(THE DATA)
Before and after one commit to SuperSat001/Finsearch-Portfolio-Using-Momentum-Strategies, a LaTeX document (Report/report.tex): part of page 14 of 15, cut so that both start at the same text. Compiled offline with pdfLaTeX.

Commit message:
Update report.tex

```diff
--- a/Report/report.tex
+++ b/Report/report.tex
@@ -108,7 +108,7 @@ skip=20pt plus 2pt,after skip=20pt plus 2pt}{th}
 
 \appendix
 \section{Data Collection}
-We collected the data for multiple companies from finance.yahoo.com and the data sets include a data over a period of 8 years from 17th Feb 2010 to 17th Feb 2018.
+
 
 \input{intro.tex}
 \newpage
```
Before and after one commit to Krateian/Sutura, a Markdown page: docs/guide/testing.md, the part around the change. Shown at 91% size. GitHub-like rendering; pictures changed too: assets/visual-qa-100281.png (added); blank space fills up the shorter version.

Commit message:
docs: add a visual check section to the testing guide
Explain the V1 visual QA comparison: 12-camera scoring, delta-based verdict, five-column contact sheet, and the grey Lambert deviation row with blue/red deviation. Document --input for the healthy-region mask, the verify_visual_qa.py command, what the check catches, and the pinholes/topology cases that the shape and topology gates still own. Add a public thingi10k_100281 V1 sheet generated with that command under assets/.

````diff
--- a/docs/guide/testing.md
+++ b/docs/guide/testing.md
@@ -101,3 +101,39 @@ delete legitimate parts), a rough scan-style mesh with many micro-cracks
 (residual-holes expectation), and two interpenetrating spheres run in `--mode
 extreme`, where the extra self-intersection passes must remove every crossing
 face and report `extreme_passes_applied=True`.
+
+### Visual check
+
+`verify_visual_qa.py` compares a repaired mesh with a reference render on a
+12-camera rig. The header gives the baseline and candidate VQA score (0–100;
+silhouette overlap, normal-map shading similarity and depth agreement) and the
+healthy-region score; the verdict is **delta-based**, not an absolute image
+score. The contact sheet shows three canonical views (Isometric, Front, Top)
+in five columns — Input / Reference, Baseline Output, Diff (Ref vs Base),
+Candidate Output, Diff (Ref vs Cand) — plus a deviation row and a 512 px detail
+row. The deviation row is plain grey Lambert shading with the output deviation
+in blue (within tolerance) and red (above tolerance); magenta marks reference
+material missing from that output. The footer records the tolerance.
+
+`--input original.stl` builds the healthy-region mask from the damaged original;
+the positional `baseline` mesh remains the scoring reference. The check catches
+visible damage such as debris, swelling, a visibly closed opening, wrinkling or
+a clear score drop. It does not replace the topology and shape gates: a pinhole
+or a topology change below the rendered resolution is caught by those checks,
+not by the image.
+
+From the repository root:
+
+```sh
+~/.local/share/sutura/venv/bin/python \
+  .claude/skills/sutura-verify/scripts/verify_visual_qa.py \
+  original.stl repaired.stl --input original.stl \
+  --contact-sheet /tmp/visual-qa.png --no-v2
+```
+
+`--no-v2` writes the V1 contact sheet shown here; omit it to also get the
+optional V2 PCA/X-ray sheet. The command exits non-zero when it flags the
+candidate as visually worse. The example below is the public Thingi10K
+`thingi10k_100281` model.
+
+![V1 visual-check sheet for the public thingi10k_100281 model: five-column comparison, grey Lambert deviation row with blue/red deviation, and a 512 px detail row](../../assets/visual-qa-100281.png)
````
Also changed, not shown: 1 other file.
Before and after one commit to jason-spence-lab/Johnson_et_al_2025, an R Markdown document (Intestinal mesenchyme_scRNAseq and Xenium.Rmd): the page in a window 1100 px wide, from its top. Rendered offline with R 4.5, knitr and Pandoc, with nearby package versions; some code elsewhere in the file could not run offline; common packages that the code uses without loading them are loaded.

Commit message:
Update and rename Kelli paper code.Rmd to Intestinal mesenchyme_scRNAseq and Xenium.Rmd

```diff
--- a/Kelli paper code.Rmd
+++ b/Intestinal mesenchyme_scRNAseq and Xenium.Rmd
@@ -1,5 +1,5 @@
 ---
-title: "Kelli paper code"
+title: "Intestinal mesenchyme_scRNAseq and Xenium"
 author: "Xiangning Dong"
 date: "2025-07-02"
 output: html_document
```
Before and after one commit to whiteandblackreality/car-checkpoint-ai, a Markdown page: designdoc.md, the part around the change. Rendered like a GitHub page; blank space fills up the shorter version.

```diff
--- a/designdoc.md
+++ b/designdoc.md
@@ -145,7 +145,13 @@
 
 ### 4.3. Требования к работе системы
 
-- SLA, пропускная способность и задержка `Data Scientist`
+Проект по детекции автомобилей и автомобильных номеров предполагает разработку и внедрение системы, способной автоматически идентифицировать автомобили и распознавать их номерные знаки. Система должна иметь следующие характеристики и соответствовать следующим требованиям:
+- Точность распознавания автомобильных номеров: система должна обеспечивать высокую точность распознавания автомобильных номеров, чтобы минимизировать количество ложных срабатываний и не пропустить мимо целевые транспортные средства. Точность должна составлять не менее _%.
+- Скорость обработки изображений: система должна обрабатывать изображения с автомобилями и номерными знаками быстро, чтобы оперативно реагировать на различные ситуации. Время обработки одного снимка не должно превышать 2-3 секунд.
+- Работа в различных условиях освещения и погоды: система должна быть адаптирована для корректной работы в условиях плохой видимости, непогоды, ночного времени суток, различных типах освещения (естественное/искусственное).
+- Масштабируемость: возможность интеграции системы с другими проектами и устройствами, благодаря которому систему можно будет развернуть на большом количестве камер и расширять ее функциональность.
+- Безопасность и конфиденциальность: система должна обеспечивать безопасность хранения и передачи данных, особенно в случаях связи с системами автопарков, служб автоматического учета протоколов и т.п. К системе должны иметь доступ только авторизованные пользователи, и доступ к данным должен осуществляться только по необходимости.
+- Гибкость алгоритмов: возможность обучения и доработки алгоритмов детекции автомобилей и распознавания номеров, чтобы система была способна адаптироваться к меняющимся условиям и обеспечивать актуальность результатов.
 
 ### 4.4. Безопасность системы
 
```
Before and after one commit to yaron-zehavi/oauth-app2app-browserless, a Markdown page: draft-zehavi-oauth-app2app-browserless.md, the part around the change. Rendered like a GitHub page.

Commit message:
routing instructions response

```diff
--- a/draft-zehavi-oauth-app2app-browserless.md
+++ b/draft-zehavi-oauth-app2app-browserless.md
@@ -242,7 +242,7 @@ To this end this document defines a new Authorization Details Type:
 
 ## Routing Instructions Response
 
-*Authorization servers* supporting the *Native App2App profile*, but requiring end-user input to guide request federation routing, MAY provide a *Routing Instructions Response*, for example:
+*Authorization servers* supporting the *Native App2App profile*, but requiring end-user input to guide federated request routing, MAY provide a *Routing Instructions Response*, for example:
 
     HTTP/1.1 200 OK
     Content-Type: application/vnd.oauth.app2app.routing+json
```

(WORK ORDER)
Check each line of the data above, and please copy the ones in which the string "requiring" occurs.

(YOUR SOLUTION)
-*Authorization servers* supporting the *Native App2App profile*, but requiring end-user input to guide request federation routing, MAY provide a *Routing Instructions Response*, for example:
+*Authorization servers* supporting the *Native App2App profile*, but requiring end-user input to guide federated request routing, MAY provide a *Routing Instructions Response*, for example:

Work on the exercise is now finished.